If everything I wrote in the last paragraph means absolutely nothing to you then I suspect you are unfamiliar with the best cartoon ever made, in which case, you really ought to start with Season 1 and catch yourself up. Don’t worry, this recommendation is about as iron clad as anyone’s sanity, so if you have a sense of humour (and particularly if things that are a little bit not quite right so happen to tickle your fancy) go buy Seasons 1-4 NOW.

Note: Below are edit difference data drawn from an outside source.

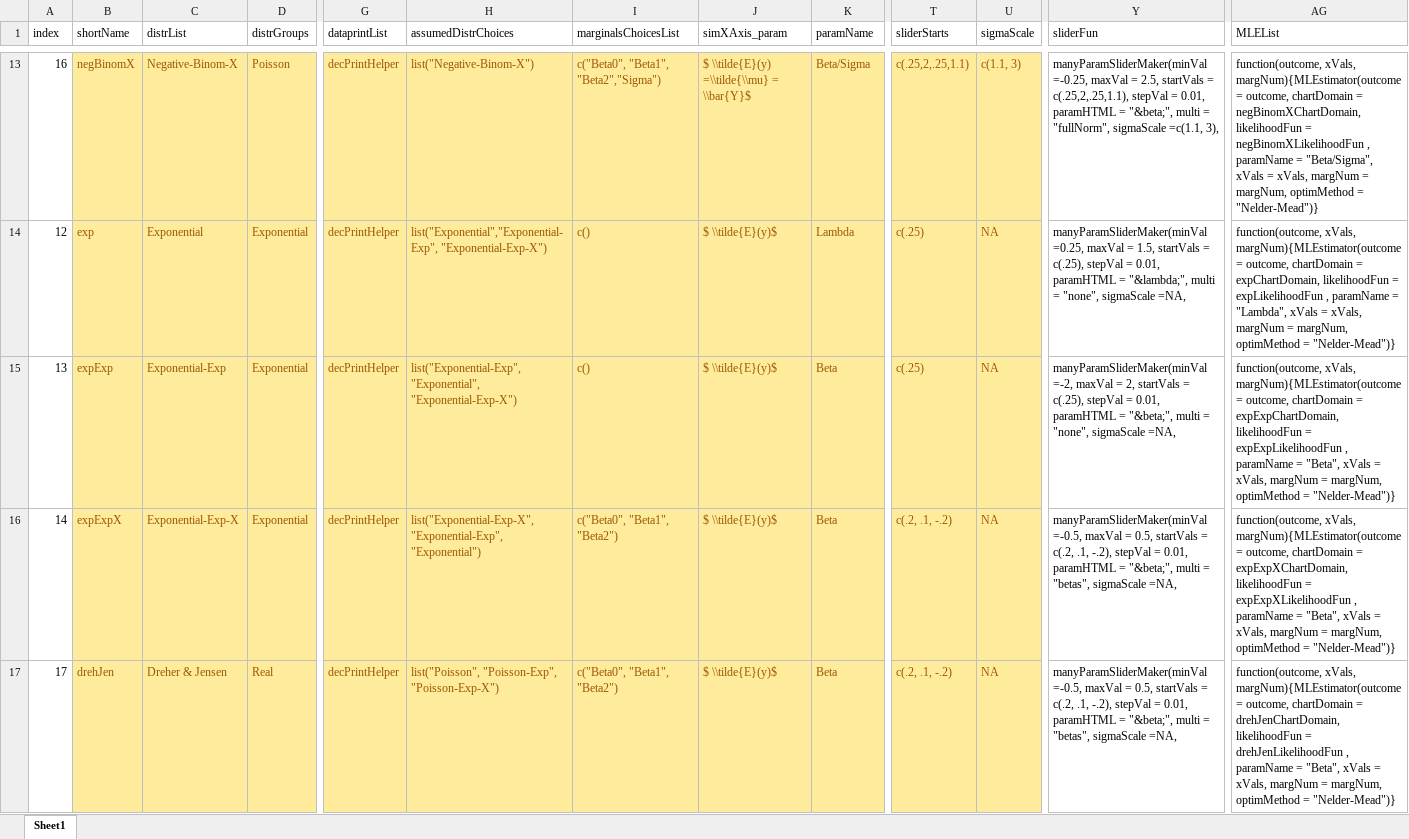
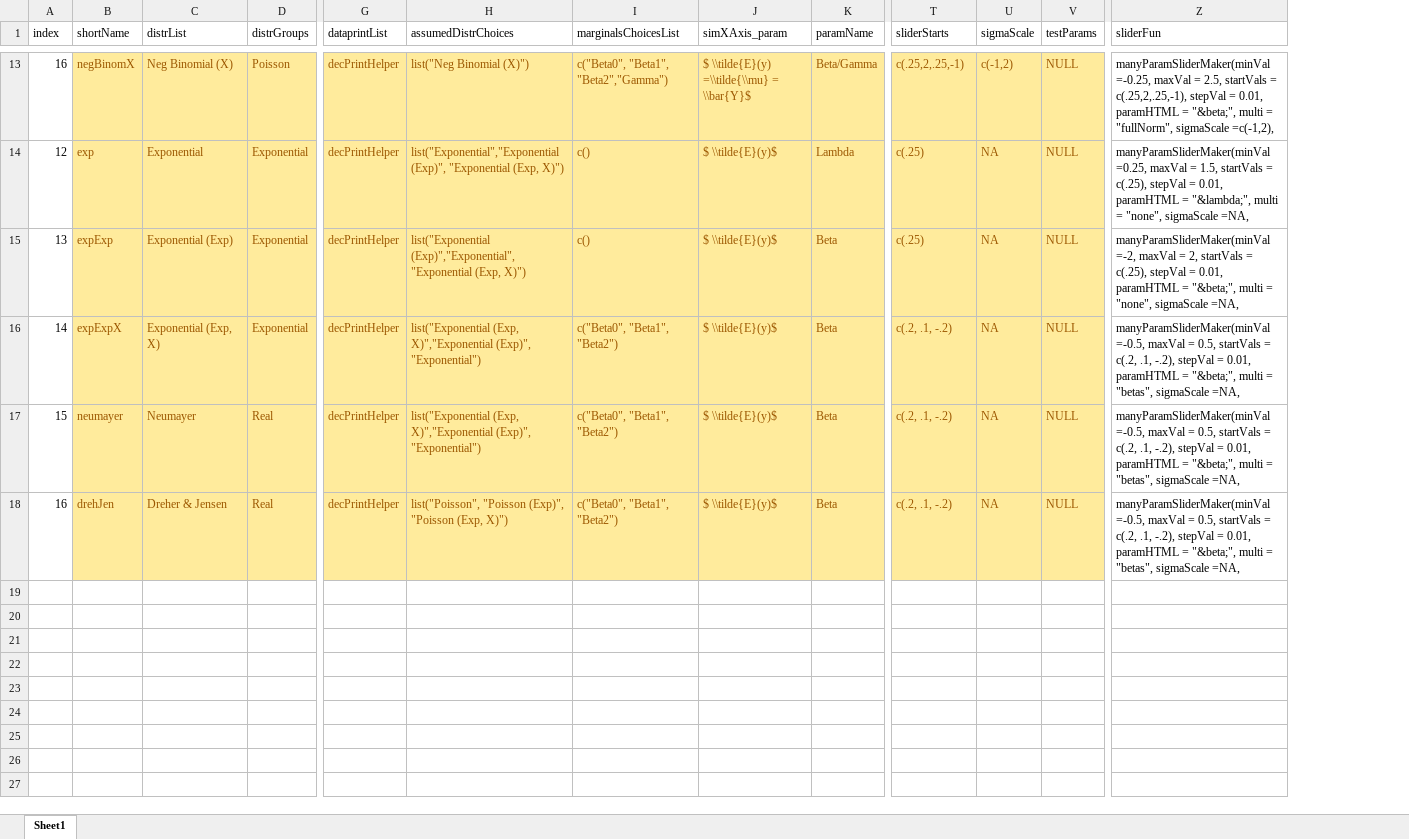
Before and after one commit to iqss-research/2k1-in-silico, an Excel workbook: Config/DistrNames.xlsx, sheet Sheet1, drawn as a sheet; only a part is shown, gaps mark what is left out; values as stored, in another font and other column widths than the file's, no borders; removed rows and columns are numbered as before the commit, all else as after; rows hold the shown columns only; the diff covers the shown part only; the diff names each change by its address in the sheet, - before the commit and + after, or states it on an @@ line.

```diff
--- a/Config/DistrNames.xlsx (sheet Sheet1)
+++ b/Config/DistrNames.xlsx (sheet Sheet1)
+column V (testParams), rows 13-16: all NULL; row 18: NULL
-column AG (MLEList), rows 13-17: function(outcome, xVals, margNum){MLEstimator(outcome = outcome, chartDomain = negBinomXChartDomain, likelihoodFun = negBinomXLikelihoodFun , paramName = "Beta/Sigma", xVals = xVals, margNum = margNum, optimMethod = "Nelder-Mead")} | function(outcome, xVals, margNum){MLEstimator(outcome = outcome, chartDomain = expChartDomain, likelihoodFun = expLikelihoodFun , paramName = "Lambda", xVals = xVals, margNum = margNum, optimMethod = "Nelder-Mead")} | function(outcome, xVals, margNum){MLEstimator(outcome = outcome, chartDomain = expExpChartDomain, likelihoodFun = expExpLikelihoodFun , paramName = "Beta", xVals = xVals, margNum = margNum, optimMethod = "Nelder-Mead")} | function(outcome, xVals, margNum){MLEstimator(outcome = outcome, chartDomain = expExpXChartDomain, likelihoodFun = expExpXLikelihoodFun , paramName = "Beta", xVals = xVals, margNum = margNum, optimMethod = "Nelder-Mead")} | function(outcome, xVals, margNum){MLEstimator(outcome = outcome, chartDomain = drehJenChartDomain, likelihoodFun = drehJenLikelihoodFun , paramName = "Beta", xVals = xVals, margNum = margNum, optimMethod = "Nelder-Mead")}
-C13 (distrList): Negative-Binom-X
+C13 (distrList): Neg Binomial (X)
-H13 (assumedDistrChoices): list("Negative-Binom-X")
+H13 (assumedDistrChoices): list("Neg Binomial (X)")
-I13 (marginalsChoicesList): c("Beta0", "Beta1", "Beta2","Sigma")
+I13 (marginalsChoicesList): c("Beta0", "Beta1", "Beta2","Gamma")
-K13 (paramName): Beta/Sigma
+K13 (paramName): Beta/Gamma
-T13 (sliderStarts): c(.25,2,.25,1.1)
+T13 (sliderStarts): c(.25,2,.25,-1)
-U13 (sigmaScale): c(1.1, 3)
+U13 (sigmaScale): c(-1,2)
-Z13 (sliderFun): …startVals = c(.25,2,.25,1.1), stepVal = 0.01, paramHTML = "&beta;", multi = "fullNorm", sigmaScale =c(1.1, 3),
+Z13 (sliderFun): …startVals = c(.25,2,.25,-1), stepVal = 0.01, paramHTML = "&beta;", multi = "fullNorm", sigmaScale =c(-1,2),
-H14 (assumedDistrChoices): list("Exponential","Exponential-Exp", "Exponential-Exp-X")
+H14 (assumedDistrChoices): list("Exponential","Exponential (Exp)", "Exponential (Exp, X)")
-C15 (distrList): Exponential-Exp
+C15 (distrList): Exponential (Exp)
-H15 (assumedDistrChoices): list("Exponential-Exp","Exponential", "Exponential-Exp-X")
+H15 (assumedDistrChoices): list("Exponential (Exp)","Exponential", "Exponential (Exp, X)")
-C16 (distrList): Exponential-Exp-X
+C16 (distrList): Exponential (Exp, X)
-H16 (assumedDistrChoices): list("Exponential-Exp-X","Exponential-Exp", "Exponential")
+H16 (assumedDistrChoices): list("Exponential (Exp, X)","Exponential (Exp)", "Exponential")
+row 17: 15 | neumayer | Neumayer | Real | decPrintHelper | list("Exponential (Exp, X)","Exponential (Exp)", "Exponential") | c("Beta0", "Beta1", "Beta2") | $ \\tilde{E}(y)$ | Beta | c(.2, .1, -.2) | NA | NULL | manyParamSliderMaker(minVal =-0.5, maxVal = 0.5, startVals = c(.2, .1, -.2), stepVal = 0.01, paramHTML = "&beta;", multi = "betas", sigmaScale =NA,
-A18 (index): 17
+A18 (index): 16
-H18 (assumedDistrChoices): list("Poisson", "Poisson-Exp", "Poisson-Exp-X")
+H18 (assumedDistrChoices): list("Poisson", "Poisson (Exp)", "Poisson (Exp, X)")
```
Also changed, not shown: 29 edited cells elsewhere in this sheet, formulas that keep their value, 22 other files.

The only negative thing to be said about this DVD is that once you’ve finished watching the eight wonderful episodes it boasts, you’ll no doubt wish you had the next eight at the ready (sadly, they are not yet available over here). But, on the up side, you can go back and watch those eight episodes all over again which, so far as I’m concerned, is actually pretty bloody exciting because if Seasons 1-3 taught me anything, it’s that The Venture Bros. only gets better with repeat viewings.
Written by Tara Judah for Liminal Vision.

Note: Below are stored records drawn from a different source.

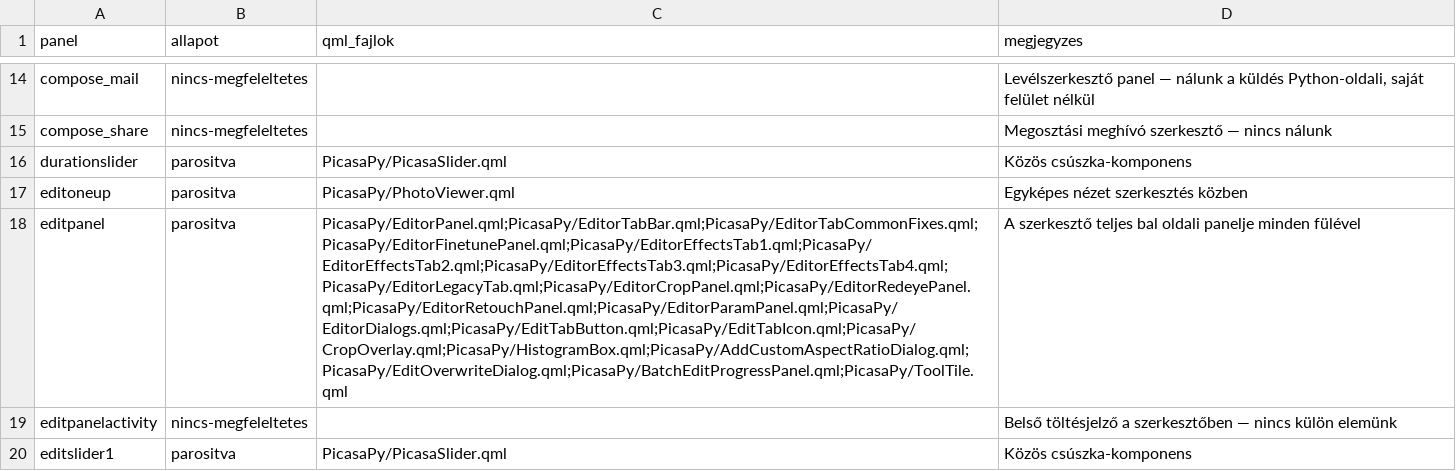
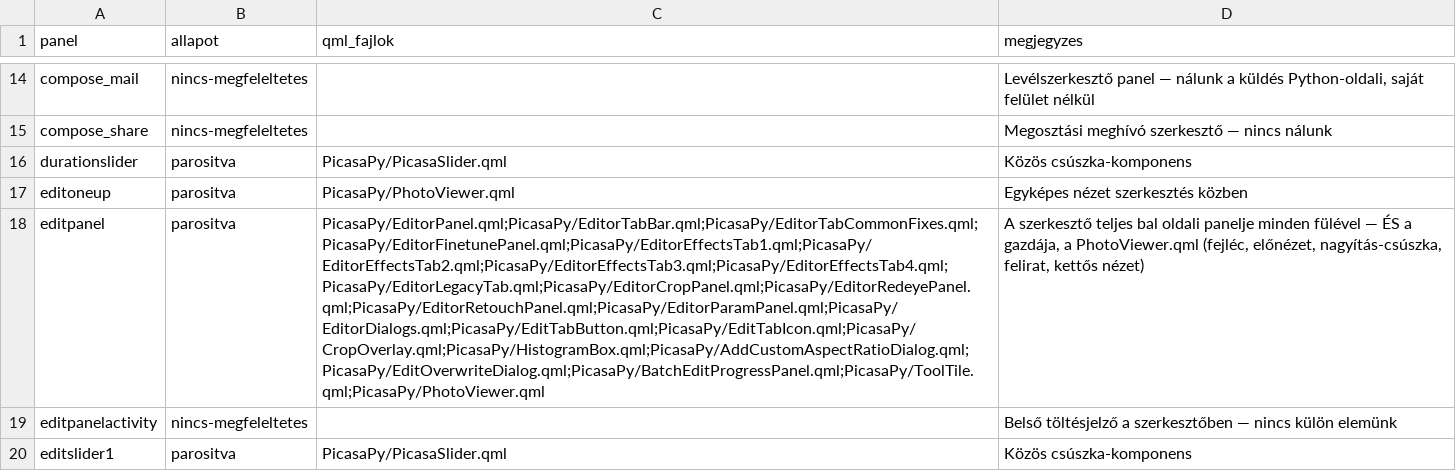
Before and after one commit to sanchomuzax/PicasaPy, a CSV file: docs/specs/ui-lefedettseg-megfeleltetes.csv, drawn as a sheet; only a part is shown, gaps mark what is left out; the diff names each change by its address in the sheet, - before the commit and + after, or states it on an @@ line.

```diff
--- a/docs/specs/ui-lefedettseg-megfeleltetes.csv
+++ b/docs/specs/ui-lefedettseg-megfeleltetes.csv
-C18 (qml_fajlok): PicasaPy/EditorPanel.qml;PicasaPy/EditorTabBar.qml;PicasaPy/EditorTabCommonFixes.qml;PicasaPy/EditorFinetunePanel.qml;PicasaPy/EditorEffectsTab1.qml;PicasaPy/EditorEffectsTab2.qml;PicasaPy/EditorEffectsTab3.qml;PicasaPy/EditorEffectsTab4.qml;PicasaPy/EditorLegacyTab.qml;PicasaPy/EditorCropPanel.qml;PicasaPy/EditorRedeyePanel.qml;PicasaPy/EditorRetouchPanel.qml;PicasaPy/EditorParamPanel.qml;PicasaPy/EditorDialogs.qml;PicasaPy/EditTabButton.qml;PicasaPy/EditTabIcon.qml;PicasaPy/CropOverlay.qml;PicasaPy/HistogramBox.qml;PicasaPy/AddCustomAspectRatioDialog.qml;PicasaPy/EditOverwriteDialog.qml;PicasaPy/BatchEditProgressPanel.qml;PicasaPy/ToolTile.qml
+C18 (qml_fajlok): PicasaPy/EditorPanel.qml;PicasaPy/EditorTabBar.qml;PicasaPy/EditorTabCommonFixes.qml;PicasaPy/EditorFinetunePanel.qml;PicasaPy/EditorEffectsTab1.qml;PicasaPy/EditorEffectsTab2.qml;PicasaPy/EditorEffectsTab3.qml;PicasaPy/EditorEffectsTab4.qml;PicasaPy/EditorLegacyTab.qml;PicasaPy/EditorCropPanel.qml;PicasaPy/EditorRedeyePanel.qml;PicasaPy/EditorRetouchPanel.qml;PicasaPy/EditorParamPanel.qml;PicasaPy/EditorDialogs.qml;PicasaPy/EditTabButton.qml;PicasaPy/EditTabIcon.qml;PicasaPy/CropOverlay.qml;PicasaPy/HistogramBox.qml;PicasaPy/AddCustomAspectRatioDialog.qml;PicasaPy/EditOverwriteDialog.qml;PicasaPy/BatchEditProgressPanel.qml;PicasaPy/ToolTile.qml;PicasaPy/PhotoViewer.qml
-D18 (megjegyzes): …minden fülével
+D18 (megjegyzes): …minden fülével — ÉS a gazdája, a PhotoViewer.qml (fejléc, előnézet, nagyítás-csúszka, felirat, kettős nézet)
```
Also changed, not shown: docs/specs/ui-lefedettseg-elemek.csv, 1 other file.
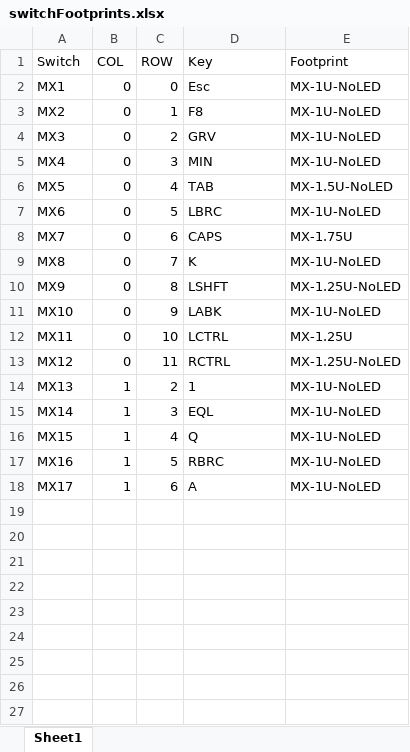
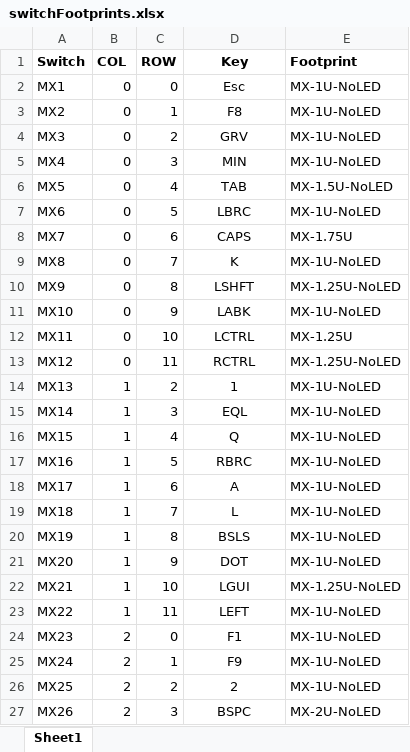
Before and after one commit to grahamshaw1972/a2000Serotina, an Excel workbook: keyboardFirmwareBuilder/switchFootprints.xlsx, sheet Sheet1, drawn as a sheet; only a part is shown; values as stored, in another font and other column widths than the file's, no borders; the diff covers the shown part only; the diff names each change by its address in the sheet, - before the commit and + after, or states it on an @@ line.

Commit message:
All footprints now assigned

```diff
--- a/keyboardFirmwareBuilder/switchFootprints.xlsx (sheet Sheet1)
+++ b/keyboardFirmwareBuilder/switchFootprints.xlsx (sheet Sheet1)
-A1:E1 bold: off
+A1:E1 bold: on
-D1:D18 alignment: left
+D1:D18 alignment: center
+row 19: MX18 | 1 | 7 | L | MX-1U-NoLED
+row 20: MX19 | 1 | 8 | BSLS | MX-1U-NoLED
+row 21: MX20 | 1 | 9 | DOT | MX-1U-NoLED
+row 22: MX21 | 1 | 10 | LGUI | MX-1.25U-NoLED
+row 23: MX22 | 1 | 11 | LEFT | MX-1U-NoLED
+row 24: MX23 | 2 | 0 | F1 | MX-1U-NoLED
+row 25: MX24 | 2 | 1 | F9 | MX-1U-NoLED
+row 26: MX25 | 2 | 2 | 2 | MX-1U-NoLED
+row 27: MX26 | 2 | 3 | BSPC | MX-2U-NoLED
```
Also changed, not shown: 79 added rows elsewhere in this sheet, 3 other files.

December 29, 2010
As someone who is genuinely disappointed not to live in a time where true “cult cinema” exists anymore I am in the very least fascinated by contemporary attempts to relive or reinvent these practices (the true meaning of cult cinema being an actually subversive act of viewing that resists and counters mainstream cinema-going culture as well as the dominant political and social ideological and repressive state apparatuses – for more on ISAs & RSAs see Louis Althusser). Having been to see Tommy Wiseau’s The Room (2003) not once but twice at Melbourne’s Cinema Nova, I realised that contemporary attempts at acts of “cult cinema” have taken an entirely new direction and become, as is so often the case with popular culture’s willingness to adopt both the aesthetics and universalizing practices of postmodernism, ironically anti-cult.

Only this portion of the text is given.